Copy each line of the material below that includes the string "submitbutton".

Data records:
####

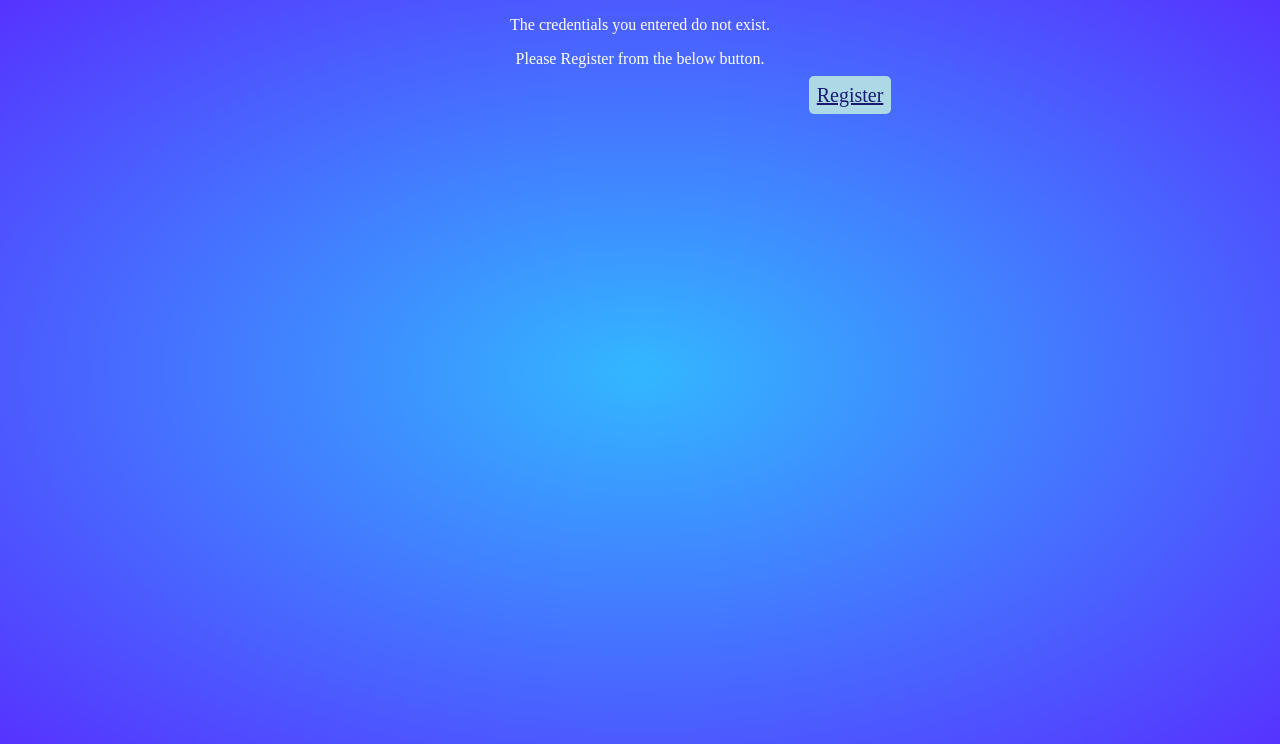
Repository: ShreyasG27/Amdocs-Training
Page: http://localhost/elearning-frontend/invalidlogin.jsp
An editor plug-in stored every save of this project. The page is shown before and after the next save, followed by the edit.
The browser window is 1280 px wide. The pictures show the whole page.
The page is served by Tomcat 9. Nobody is signed in. The application's start-up code is not run. Other server files are loaded and not shown.

Above is the page before, as saved 2021-08-22 15:22:25.

### elearning-frontend/WebContent/invalidlogin.jsp
<%@ page language="java" contentType="text/html; charset=ISO-8859-1"
    pageEncoding="ISO-8859-1"%>
<!DOCTYPE html PUBLIC "-//W3C//DTD HTML 4.01 Transitional//EN" "http://www.w3.org/TR/html4/loose.dtd">
<html>
<head>
<meta http-equiv="Content-Type" content="text/html; charset=ISO-8859-1">
<title>Invalid Login credentials</title>
<style>
body{
	background-image: radial-gradient(#33B7FF,#5633ff);
	color: white;
	height: 100vh;
}
.heading{
font-size:40px;
margin-top: 50px;
}
.submitbutton{
	margin-left:420px;
	padding:8px;
	font-size:20px;
	color: midnightblue;
	background-color:lightblue;
	border-radius:5px;
	margin-top: 20px;
}
.submitbutton:hover{
	margin-left:420px;
	padding:8px;
	font-size:20px;
	color: midnightblue;
	background-color:cyan;
	border-radius:5px;
	margin-top: 20px;
}
.inputfld{
	margin-left: 430px;
	padding: 5px;
	broder-radius:10px;
	font-size:12px;
	width:30%;
}
.inputfld1{
	margin-left: 438px;
	padding: 5px;
	broder-radius:10px;
	font-size:12px;
	width:30%;
}
.inputfld2{
	margin-left: 438px;
	padding: 5px;
	broder-radius:10px;
	font-size:12px;
	width:30%;
}
.txtfld{
	font-size:20px;
	margin-left:440px;
}
ul {
  list-style-type: none;
  margin: 0;
  padding: 0;
  overflow: hidden;
  background-color: #333;
}

li {
  float: left;
}

li a {
  display: block;
  color: white;
  text-align: center;
  padding: 14px 16px;
  text-decoration: none;
}

li a:hover:not(.active) {
  background-color: #111;
}

.active {
  background-color: #04AA6D;
}
</style>
</head>
<body>
<center><p>The credentials you entered do not exist.</p></center>
<center><p>Please Register from the below button.</p></center>

<center><a class="submitbutton" href="register.jsp">Register</a></center>
</body>
</html>

After the next save:
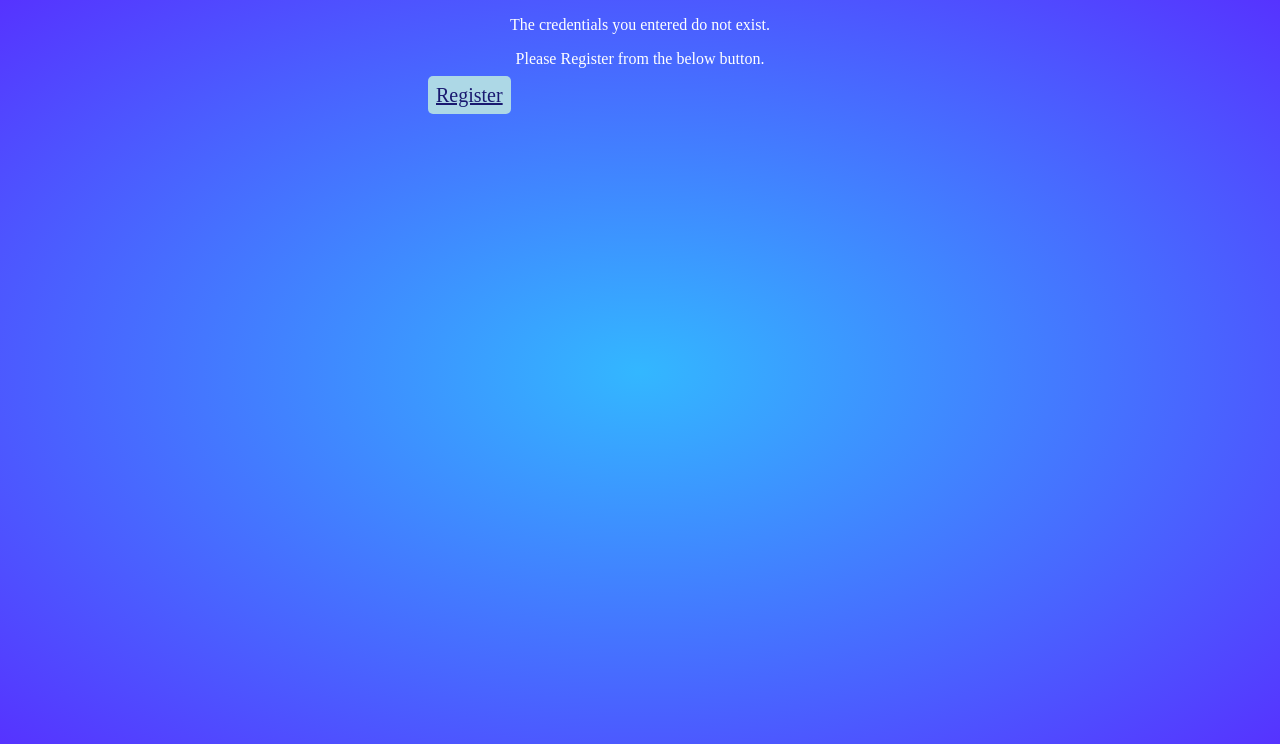
Saved 23 s later.
--- a/elearning-frontend/WebContent/invalidlogin.jsp
+++ b/elearning-frontend/WebContent/invalidlogin.jsp
@@ -91,6 +91,6 @@ li a:hover:not(.active) {
 <center><p>The credentials you entered do not exist.</p></center>
 <center><p>Please Register from the below button.</p></center>
 
-<center><a class="submitbutton" href="register.jsp">Register</a></center>
+<a class="submitbutton" href="register.jsp">Register</a>
 </body>
 </html>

####

Your response:
.submitbutton{
.submitbutton:hover{
<center><a class="submitbutton" href="register.jsp">Register</a></center>
-<center><a class="submitbutton" href="register.jsp">Register</a></center>
+<a class="submitbutton" href="register.jsp">Register</a>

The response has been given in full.